The trio has a wickedly splendid way of bedding its rhythmically sophisticated music into an organic flow. Thanks to their superb craft and regal interplay the three musicians allow the music to surge through meticulously tended channels of asymmetrical meters as if it were white water rafting down a mountain stream.

One last thought: The Wood & Steel Trio’s listeners become confidants in an alchemized process. It soon becomes apparent: The honest, almost working-class insistence on wood, steel and tears is only the surface.


The real “secret ingredient” of this music is that these three artists have purified something from the clay of the earth that is rare and valuable, and that nurtures the needs of the audience more than anything else: pure gold for the ears.



Wood Steel m-filtered

Roland Neffe was born in 1970 in Graz / Austria and has lived in Berlin since 1995.

He studied both classical percussion and jazz vibraphone with Gary Burton at Berklee College of Music / Boston and at the Hochschule der Künste / Berlin with David Friedman.

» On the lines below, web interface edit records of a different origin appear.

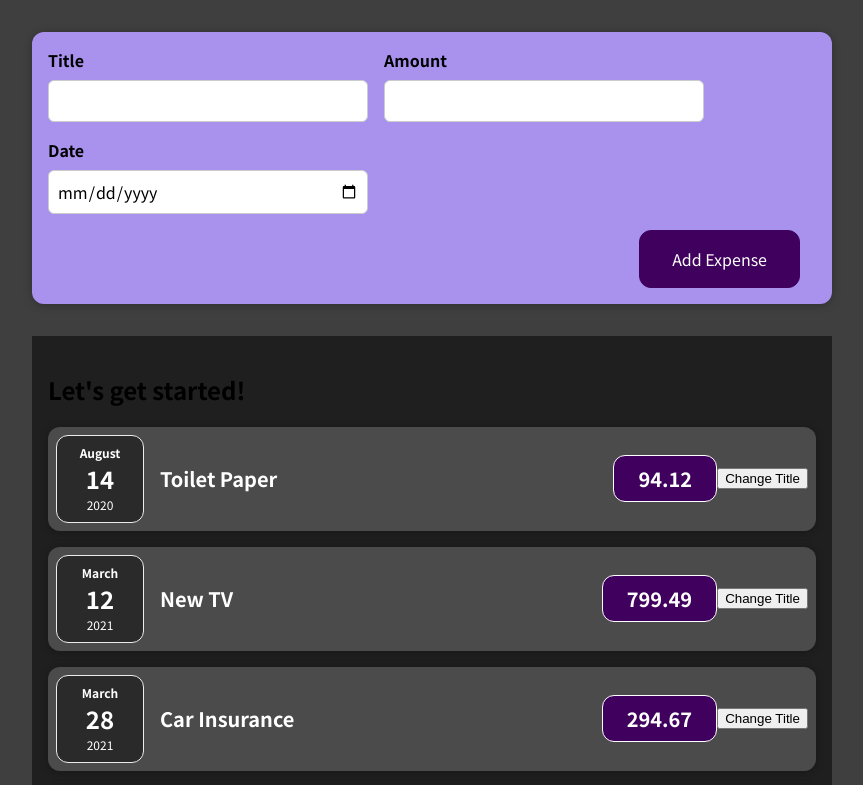
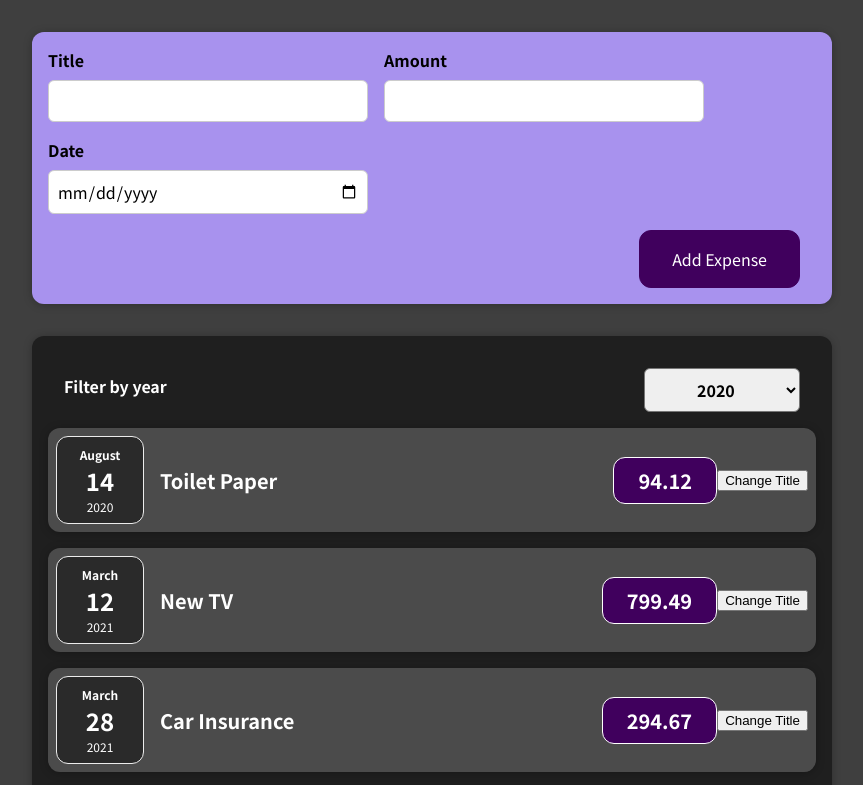
Before and after one commit to farischew/react-expenses-app, a React (Create React App) app: page / in a window 1280 px wide. Shown: the top 785 px of the page, without its empty margins (208-1071 px from the left). Built offline with nearby package versions, Linux system fonts and the light colour scheme.

Commit message:
Adds expense filter

```diff
--- a/src/components/Expenses/Expenses.js
+++ b/src/components/Expenses/Expenses.js
@@ -1,10 +1,26 @@
+import React, { useState } from "react";
+
 import ExpenseItem from "./ExpenseItem";
+import ExpensesFilter from "./ExpensesFilter";
 import "./Expenses.css";
+import Card from "../UI/Card";
 
 const Expenses = (props) => {
+  const [expenseYear, setExpenseYear] = useState("2020");
+
+  const selectExpenseYearHandler = (selectedExpenseYear) => {
+    setExpenseYear(selectedExpenseYear);
+  };
+
   return (
-    <div className="expenses">
-      <h2>Let's get started!</h2>
+    <Card className="expenses">
+      <div>
+        <ExpensesFilter
+          selected={expenseYear}
+          onExpenseFilter={selectExpenseYearHandler}
+        />
+      </div>
+      <div>
         <ExpenseItem
           title={props.expenses[0].title}
           amount={props.expenses[0].amount}
@@ -26,6 +42,7 @@
           date={props.expenses[3].date}
         />
       </div>
+    </Card>
   );
 };
 
--- /dev/null
+++ b/src/components/Expenses/ExpensesFilter.css
@@ -0,0 +1,24 @@
+.expenses-filter {
+  color: white;
+  padding: 0 1rem;
+}
+
+.expenses-filter__control {
+  display: flex;
+  width: 100%;
+  align-items: center;
+  justify-content: space-between;
+  margin: 1rem 0;
+}
+
+.expenses-filter label {
+  font-weight: bold;
+  margin-bottom: 0.5rem;
+}
+
+.expenses-filter select {
+  font: inherit;
+  padding: 0.5rem 3rem;
+  font-weight: bold;
+  border-radius: 6px;
+}
--- /dev/null
+++ b/src/components/Expenses/ExpensesFilter.js
@@ -0,0 +1,23 @@
+import "./ExpensesFilter.css";
+
+const ExpensesFilter = (props) => {
+  const onSelectHandler = (event) => {
+    props.onExpenseFilter(event.target.value);
+  };
+
+  return (
+    <div className="expenses-filter">
+      <div className="expenses-filter__control">
+        <label>Filter by year</label>
+        <select value={props.selected} onChange={onSelectHandler}>
+          <option value="2022">2022</option>
+          <option value="2021">2021</option>
+          <option value="2020">2020</option>
+          <option value="2019">2019</option>
+        </select>
+      </div>
+    </div>
+  );
+};
+
+export default ExpensesFilter;
```
Lines whose indentation alone changed are shown as unchanged.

He has made a name for himself as a musician who crosses cultural borders. Equally at home in jazz as well as in contemporary music, he “blows the audience’s expectations” (Jazz Podium) and is a frequently booked guest at various festivals at home and abroad due to his impressive skills.

Christian Kögel, born in 1967, lives in Berlin since 1990. In the same year he founded his own trio and together with them won several jazz awards in Germany. After having studied classical guitar and electric guitar at the Hochschule der Künste / Berlin he studied Oud and traditional Arabic music with the Syrian oud virtuoso Farhan Sabbagh.   He is at home in the area between   jazz, singer / songwriter, chamber music and traditional Arab and Afghan music and he plays music and produces it as a member of several bands (flexkögel, Mattar 4, Lauer Large, Marc Muellbauers Kaleidoscope, Jazzanova live, etc.). His lyrical play and his perceptive understanding of music has taken him on tour to various countries like the USA and Canada (where he is a professor at Dalhousie University in Halifax), to Russia and Afghanistan.

Bass player Marc Muellbauer, born in London in 1968, has been playing for 17 years with the Julia Hülsmann Trio and leads his own band of nine musicians called Kaleidoscope. His musical background ranges from contemporary music to Argentinian tango, he has also been in a number of other jazz bands, including the Lisbeth Quartett and the Uli Kempendorff Quartet.  Muellbauer teaches string bass at the Jazz Institute Berlin.

When Kögel began the countrified finale, (…) his quirky stops and stats, as well as his pitch shifts of the simple chord changes – effected by yanking on the neck of his guitar – were met with wild laughter from the rest of the group.


Christan Koegel´s use of volume warps, shimmering chords, folkish fingerpicking and screaming sustains interfaced with frequently breathtaking aplomb.


a unique improvisational voice.